## TASK INSTRUCTIONS:
Please reproduce the records, omitting nothing and changing nothing.

## EXERCISE INPUTS:
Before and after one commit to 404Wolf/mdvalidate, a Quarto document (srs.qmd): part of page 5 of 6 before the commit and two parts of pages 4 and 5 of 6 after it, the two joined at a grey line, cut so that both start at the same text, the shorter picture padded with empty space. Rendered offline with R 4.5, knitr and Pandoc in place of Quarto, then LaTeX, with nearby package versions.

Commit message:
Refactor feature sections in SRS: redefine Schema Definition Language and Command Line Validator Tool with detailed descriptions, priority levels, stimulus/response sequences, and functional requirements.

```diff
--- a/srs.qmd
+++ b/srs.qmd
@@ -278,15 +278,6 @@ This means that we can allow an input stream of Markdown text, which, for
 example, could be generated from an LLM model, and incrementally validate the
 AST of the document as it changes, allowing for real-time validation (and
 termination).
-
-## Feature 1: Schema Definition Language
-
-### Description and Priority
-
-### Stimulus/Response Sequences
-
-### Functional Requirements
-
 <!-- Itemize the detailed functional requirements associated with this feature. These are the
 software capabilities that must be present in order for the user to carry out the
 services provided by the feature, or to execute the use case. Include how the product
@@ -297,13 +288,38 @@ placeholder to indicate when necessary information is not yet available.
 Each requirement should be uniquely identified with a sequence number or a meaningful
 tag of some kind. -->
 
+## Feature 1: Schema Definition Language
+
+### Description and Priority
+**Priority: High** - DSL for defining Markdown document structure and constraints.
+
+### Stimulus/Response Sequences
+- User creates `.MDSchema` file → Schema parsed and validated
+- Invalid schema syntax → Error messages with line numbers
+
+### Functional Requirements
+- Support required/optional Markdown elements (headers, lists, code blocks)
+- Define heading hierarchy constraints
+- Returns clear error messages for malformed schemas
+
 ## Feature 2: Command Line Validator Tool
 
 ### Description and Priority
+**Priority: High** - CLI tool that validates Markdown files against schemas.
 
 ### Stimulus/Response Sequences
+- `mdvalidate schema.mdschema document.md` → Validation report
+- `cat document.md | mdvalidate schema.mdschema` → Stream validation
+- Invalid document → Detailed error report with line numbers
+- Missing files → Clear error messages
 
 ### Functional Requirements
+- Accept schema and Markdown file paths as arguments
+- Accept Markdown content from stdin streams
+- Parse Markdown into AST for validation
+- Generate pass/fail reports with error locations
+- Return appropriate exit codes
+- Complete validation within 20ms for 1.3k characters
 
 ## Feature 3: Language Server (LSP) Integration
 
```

## TASK SOLUTION:
Before and after one commit to 404Wolf/mdvalidate, a Quarto document (srs.qmd): part of page 5 of 6 before the commit and two parts of pages 4 and 5 of 6 after it, the two joined at a grey line, cut so that both start at the same text, the shorter picture padded with empty space. Rendered offline with R 4.5, knitr and Pandoc in place of Quarto, then LaTeX, with nearby package versions.

Commit message:
Refactor feature sections in SRS: redefine Schema Definition Language and Command Line Validator Tool with detailed descriptions, priority levels, stimulus/response sequences, and functional requirements.

```diff
--- a/srs.qmd
+++ b/srs.qmd
@@ -278,15 +278,6 @@ This means that we can allow an input stream of Markdown text, which, for
 example, could be generated from an LLM model, and incrementally validate the
 AST of the document as it changes, allowing for real-time validation (and
 termination).
-
-## Feature 1: Schema Definition Language
-
-### Description and Priority
-
-### Stimulus/Response Sequences
-
-### Functional Requirements
-
 <!-- Itemize the detailed functional requirements associated with this feature. These are the
 software capabilities that must be present in order for the user to carry out the
 services provided by the feature, or to execute the use case. Include how the product
@@ -297,13 +288,38 @@ placeholder to indicate when necessary information is not yet available.
 Each requirement should be uniquely identified with a sequence number or a meaningful
 tag of some kind. -->
 
+## Feature 1: Schema Definition Language
+
+### Description and Priority
+**Priority: High** - DSL for defining Markdown document structure and constraints.
+
+### Stimulus/Response Sequences
+- User creates `.MDSchema` file → Schema parsed and validated
+- Invalid schema syntax → Error messages with line numbers
+
+### Functional Requirements
+- Support required/optional Markdown elements (headers, lists, code blocks)
+- Define heading hierarchy constraints
+- Returns clear error messages for malformed schemas
+
 ## Feature 2: Command Line Validator Tool
 
 ### Description and Priority
+**Priority: High** - CLI tool that validates Markdown files against schemas.
 
 ### Stimulus/Response Sequences
+- `mdvalidate schema.mdschema document.md` → Validation report
+- `cat document.md | mdvalidate schema.mdschema` → Stream validation
+- Invalid document → Detailed error report with line numbers
+- Missing files → Clear error messages
 
 ### Functional Requirements
+- Accept schema and Markdown file paths as arguments
+- Accept Markdown content from stdin streams
+- Parse Markdown into AST for validation
+- Generate pass/fail reports with error locations
+- Return appropriate exit codes
+- Complete validation within 20ms for 1.3k characters
 
 ## Feature 3: Language Server (LSP) Integration
 
```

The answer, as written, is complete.